Approved by the Energy, Environment, and Water Policy Committee on January 22, 2018 
Approved by the Public Policy and Practice Committee on May 4, 2021 
Adopted by the Board of Direction on July 16, 2021


The American Society of Civil Engineers (ASCE) supports:

Sustainable and basin-wide water resources management using a watershed-based approach.
Development of a unified nation-wide vision and supporting organizational framework for watershed management.
Development of forward-looking sustainable and resilient plans and regulations consistent with the national nation-wide vision by federal, state, and local governments to manage resources on a watershed basis.
Cooperative watershed stakeholder partnerships.
Consideration of social equity for disadvantaged communities in at-risk areas.


Legislation authorizing and funding water resource management and planning has typically been written for a specific level of government. It has also focused on individual water resources, rather than the interrelated, hydrologic and environmental system that defines the watershed. As a result, efforts to manage water resources are often limited and single-purpose. Watershed plans should consider the multiple water resources and fish and wildlife habitats comprising the watershed. 

Watershed Management should be resilient, consider those who live and work in the watershed, and consider the role of water in land use, water supply, transportation, recreation, water quality, water related damages, disasters, water reuse, and protection of fish and wildlife habitats. A key component of watershed management is cooperative partnerships between the stakeholders in the watershed. The quality of life of disadvantaged community members in a watershed planning area is already at risk, requiring the need for social equity considerations in watershed management planning efforts.

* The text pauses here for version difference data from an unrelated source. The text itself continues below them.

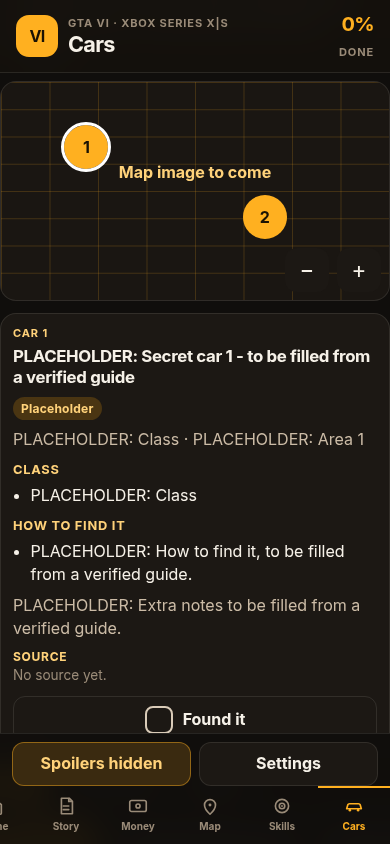
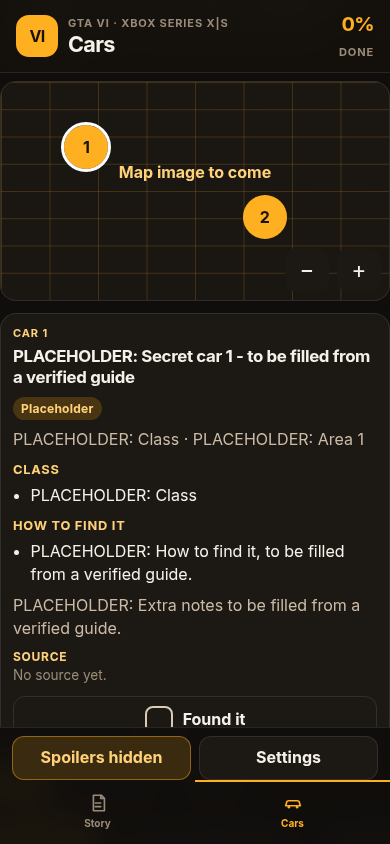
Show only the Story and Cars tabs for now.
The other sections stay in the code and data. Add a name back to ENABLED_TABS to switch that tab on again.

Changed region(s): [[0.0308, 0.8626, 0.4923, 0.9858], [0.5231, 0.8626, 1.0, 0.9858], [0.0, 0.955, 0.0308, 0.9858]]

diff --git a/tests/smoke.test.js b/tests/smoke.test.js
@@ -24,6 +24,7 @@ import {
   toggleId,
   visibleThroughChapter,
 } from "../js/progress.js";
+import { ENABLED_TABS, isTabEnabled } from "../js/config.js";
 import { illustrationCredits, parseRoute, renderCard, renderMain } from "../js/render.js";
 import { validateAll } from "../scripts/schema.js";
 import { loadData } from "../scripts/validate.js";
@@ -385,18 +386,36 @@ test("money, map, skills, gear, and online render the right rows", () => {
 });
 
 test("routes and the home dashboard stay inside the spoiler boundary", () => {
-  assert.deepEqual(parseRoute(""), { section: "home", sub: null });
-  assert.deepEqual(parseRoute("#/map/secrets"), { section: "map", sub: "secrets" });
-  assert.deepEqual(parseRoute("#/nope"), { section: "home", sub: null });
-  assert.equal(parseRoute("#/skills/drills").sub, "drills");
+  assert.deepEqual(ENABLED_TABS, ["story", "cars"]);
+  assert.equal(isTabEnabled("story"), true);
+  assert.equal(isTabEnabled("home"), false);
+  assert.deepEqual(parseRoute(""), { section: "story", sub: null });
+  assert.deepEqual(parseRoute("#/story"), { section: "story", sub: null });
+  assert.deepEqual(parseRoute("#/cars"), { section: "cars", sub: null });
+  assert.deepEqual(parseRoute("#/map/secrets"), { section: "story", sub: null });
+  assert.deepEqual(parseRoute("#/nope"), { section: "story", sub: null });
+  assert.equal(parseRoute("#/skills/drills").section, "story");
 
   const home = renderMain(model(emptyProgress(NOW), { section: "home" }));
   assert.match(home, /Next up/);
   assert.match(home, /Prologue/);
+  assert.match(home, /data-goto="#\/story"/);
+  assert.match(home, /data-goto="#\/cars"/);
+  assert.doesNotMatch(home, /data-goto="#\/money"/);
+  assert.doesNotMatch(home, /data-goto="#\/map/);
+  assert.doesNotMatch(home, /data-goto="#\/skills/);
+  assert.doesNotMatch(home, /data-goto="#\/gear/);
+  assert.doesNotMatch(home, /data-goto="#\/online/);
   assert.match(home, /named guides/);
   assert.doesNotMatch(home, /Chapter 2 mission/);
   assert.match(home, /Not set/);
   assert.match(home, /Single-player only/);
+  const caughtUp = data.story.chapters[0].missions
+    .map((mission) => mission.id)
+    .reduce((current, id) => toggleId(current, "missions", id, NOW).progress, emptyProgress(NOW));
+  const laterHome = renderMain(model(caughtUp, { section: "home" }));
+  assert.match(laterHome, /data-goto="#\/story"/);
+  assert.doesNotMatch(laterHome, /data-goto="#\/skills/);
   const withCash = setCash(emptyProgress(NOW), { cash: "40", note: "<b>note</b>" }, NOW).progress;
   const cashed = renderMain(model(withCash, { section: "home" }));
   assert.match(cashed, />40</);

diff --git a/js/render.js b/js/render.js
@@ -1,3 +1,4 @@
+import { DEFAULT_TAB, isTabEnabled, tabForHash } from "./config.js";
 import { escapeHtml as e } from "./html.js";
 import {
   completionReport,
@@ -67,7 +68,8 @@ const STAGE_TITLE = { early: "Early story", mid: "Mid story", late: "Late story"
 export function parseRoute(hash) {
   const raw = String(hash || "").replace(/^#/, "").replace(/^\//, "");
   const [name, sub] = raw.split("/").filter(Boolean);
-  const section = Object.prototype.hasOwnProperty.call(ROUTES, name) ? name : "home";
+  const parsed = Object.prototype.hasOwnProperty.call(ROUTES, name) ? name : DEFAULT_TAB;
+  const section = isTabEnabled(parsed) ? parsed : DEFAULT_TAB;
   const subs = ROUTES[section].subs;
   const match = subs.find((item) => item.id === sub);
   return { section, sub: match ? match.id : (subs[0] ? subs[0].id : null) };
@@ -450,11 +452,13 @@ function renderNext(model) {
     </article>`;
   }
   if (!suggestion.side) return story;
+  const sideHash = hashFor(suggestion.side);
+  if (!isTabEnabled(tabForHash(sideHash))) return story;
   return `${story}<article class="card">
     <p class="kicker">Also</p>
     <h3>${e(suggestion.side.title)}</h3>
     <p class="summary">${e(suggestion.side.blurb)}</p>
-    <button type="button" class="btn-ghost" data-goto="${e(hashFor(suggestion.side))}">Open it</button>
+    <button type="button" class="btn-ghost" data-goto="${e(sideHash)}">Open it</button>
   </article>`;
 }
 
@@ -486,7 +490,7 @@ function renderHome(model) {
     ? '<button type="button" class="btn-primary" data-install="1">Install app</button>'
     : '<p class="fine">To install: browser menu, then Install or Add to Home screen. After one online visit, pages open offline.</p>';
   const latest = Object.values(model.data).map((file) => file.lastUpdated).sort().at(-1);
-  const links = report.sections.map((section) => `<button type="button" class="section-link" data-goto="${e(section.hash)}">
+  const links = report.sections.filter((section) => isTabEnabled(tabForHash(section.hash))).map((section) => `<button type="button" class="section-link" data-goto="${e(section.hash)}">
       <span class="section-link-text"><strong>${e(section.label)}</strong><span>${section.done}/${section.total}</span></span>
       <span class="bar" aria-hidden="true"><span style="width:${section.percent}%"></span></span>
     </button>`).join("");

diff --git a/index.html b/index.html
@@ -10,7 +10,7 @@
   <meta name="mobile-web-app-capable" content="yes">
   <meta name="apple-mobile-web-app-status-bar-style" content="black-translucent">
   <meta name="apple-mobile-web-app-title" content="VI Tracker">
-  <title>Home · GTA VI Tracker</title>
+  <title>Story · GTA VI Tracker</title>
   <link rel="manifest" href="./manifest.webmanifest">
   <link rel="icon" href="./icons/icon-192.png" type="image/png">
   <link rel="apple-touch-icon" href="./icons/apple-touch-icon.png">
@@ -24,7 +24,7 @@
         <div class="brand-mark" aria-hidden="true">VI</div>
         <div>
           <p class="eyebrow">GTA VI · Xbox Series X|S</p>
-          <h1 id="view-title">Home</h1>
+          <h1 id="view-title">Story</h1>
         </div>
       </div>
       <p class="header-stat"><strong id="header-percent">0%</strong><span>done</span></p>
@@ -38,11 +38,11 @@
         <button id="settings-open" type="button" class="tool-btn">Settings</button>
       </div>
       <nav class="tabs" aria-label="Sections">
-        <button type="button" data-tab="home" class="is-active" aria-current="page">
+        <button type="button" data-tab="home">
           <svg viewBox="0 0 24 24" aria-hidden="true"><path d="M4 10.5 12 4l8 6.5V20a1 1 0 0 1-1 1h-5v-6H10v6H5a1 1 0 0 1-1-1z" fill="none" stroke="currentColor" stroke-width="1.8" stroke-linejoin="round"/></svg>
           <span>Home</span>
         </button>
-        <button type="button" data-tab="story">
+        <button type="button" data-tab="story" class="is-active" aria-current="page">
           <svg viewBox="0 0 24 24" aria-hidden="true"><path d="M7 3.5h8.5L19 7v13.5H7z" fill="none" stroke="currentColor" stroke-width="1.8" stroke-linejoin="round"/><path d="M15 3.8V7h3.2M9 12h6M9 16h6" fill="none" stroke="currentColor" stroke-width="1.8" stroke-linecap="round"/></svg>
           <span>Story</span>
         </button>

diff --git a/js/app.js b/js/app.js
@@ -1,3 +1,4 @@
+import { DEFAULT_TAB, isTabEnabled } from "./config.js";
 import { illustrationCredits, renderMain, parseRoute, ROUTES } from "./render.js";
 import {
   STORAGE_KEY,
@@ -55,6 +56,23 @@ function announce(text) {
   if (!live) return;
   live.textContent = "";
   live.textContent = text;
+}
+
+function applyTabVisibility() {
+  document.querySelectorAll("[data-tab]").forEach((button) => {
+    const enabled = isTabEnabled(button.dataset.tab);
+    button.hidden = !enabled;
+    if (!enabled) {
+      button.classList.remove("is-active");
+      button.removeAttribute("aria-current");
+    }
+  });
+}
+
+function openEnabledRoute() {
+  const route = parseRoute(location.hash);
+  const hash = `#/${route.section}${route.sub ? `/${route.sub}` : ""}`;
+  if (location.hash !== hash) location.replace(hash);
 }
 
 function syncChrome(route) {
@@ -464,6 +482,8 @@ function registerSw() {
 }
 
 async function boot() {
+  applyTabVisibility();
+  openEnabledRoute();
   bind();
   try {
     const data = {};

diff --git a/js/config.js b/js/config.js
@@ -1,0 +1,19 @@
+/**
+ * Tabs shown in the bottom bar.
+ * Put a name back in this list to switch that section on again.
+ * Names match the data-tab buttons in index.html: home, story, money, map, skills, cars, gear, online.
+ */
+export const ENABLED_TABS = ["story", "cars"];
+
+/** First name in ENABLED_TABS is the page the app opens on. */
+export const DEFAULT_TAB = ENABLED_TABS[0];
+
+export function isTabEnabled(name) {
+  return ENABLED_TABS.includes(name);
+}
+
+/** First path segment of a hash such as #/skills/drills. */
+export function tabForHash(hash) {
+  const name = String(hash || "").replace(/^#/, "").replace(/^\//, "").split("/").filter(Boolean)[0];
+  return name || DEFAULT_TAB;
+}

diff --git a/css/styles.css b/css/styles.css
@@ -766,9 +766,9 @@ textarea { min-height: 140px; resize: vertical; }
 .tabs::-webkit-scrollbar { display: none; }
 
 .tabs button {
-  flex: 0 0 72px;
+  flex: 1 1 0;
   min-width: 72px;
-  min-height: 58px;
+  min-height: 64px;
   padding: 6px 0 8px;
   border: 0;
   background: transparent;
@@ -783,6 +783,8 @@ textarea { min-height: 140px; resize: vertical; }
 }
 
 .tabs button svg { width: 22px; height: 22px; }
+
+.tabs button[hidden] { display: none; }
 
 .tabs button.is-active {
   color: var(--amber);

diff --git a/sw.js b/sw.js
@@ -1,10 +1,11 @@
 /* Bump CACHE when shipped files change so old caches are dropped. */
-const CACHE = "gta6-tracker-v3";
+const CACHE = "gta6-tracker-v4";
 
 const RELATIVE_ASSETS = [
   "./index.html",
   "./css/styles.css",
   "./js/app.js",
+  "./js/config.js",
   "./js/progress.js",
   "./js/render.js",
   "./js/html.js",

diff --git a/README.md b/README.md
@@ -6,7 +6,7 @@ Launch is recorded here as **19 November 2026**, single-player only. No online m
 
 ## Use it
 
-Open `index.html` over HTTP (not as a bare file, or the JSON will not load). The bottom bar has Home, Story, Money, Map, Skills, Cars, Gear, and Online. It scrolls sideways so each target stays large. Spoilers and Settings sit just above it, in thumb reach.
+Open `index.html` over HTTP (not as a bare file, or the JSON will not load). The app opens on Story. The bottom bar currently shows Story and Cars only, with Spoilers and Settings just above it. Other sections are still in the code and the data files. Add a name back to `ENABLED_TABS` in `js/config.js` (`home`, `story`, `money`, `map`, `skills`, `cars`, `gear`, `online`) to show that tab again.
 
 - **Home** shows completion, a cash figure you type yourself, and the next unticked mission.
 - **Story** is chapters and missions, with steps, bonus or gold objectives, and missables inside each card.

Effective watershed management is facilitated when the public and the private sectors work collaboratively. Watershed solutions are generally not amenable to past approaches that only solve one aspect of water, negatively effecting other water uses, sometimes unintentionally. Examples include projects that optimize one aspect of water and ignore other potential impacts such as non-point sources of pollution, competition for water supplies, dam safety, flood damage reduction, habitat degradation, aquatic sediments, and minor sources. 

Furthermore, the diverse nature of watersheds suggests that isolated management among disconnected stakeholders is an inappropriate way to deal with them. In the past, the needs of disadvantaged communities have been ignored or marginalized, resulting in the further destruction of at-risk communities. Using the watershed-based approach, all levels of government, the public, and private industry are encouraged to participate in the decision-making and implementation process. This may include engineering studies, social and political assessments, and inclusion of the people who live and work in the watershed. In this way, management actions which reflect local and regional viewpoints are directly incorporated in watershed policy and plans.

ASCE Policy Statement 422
First Approved in 1994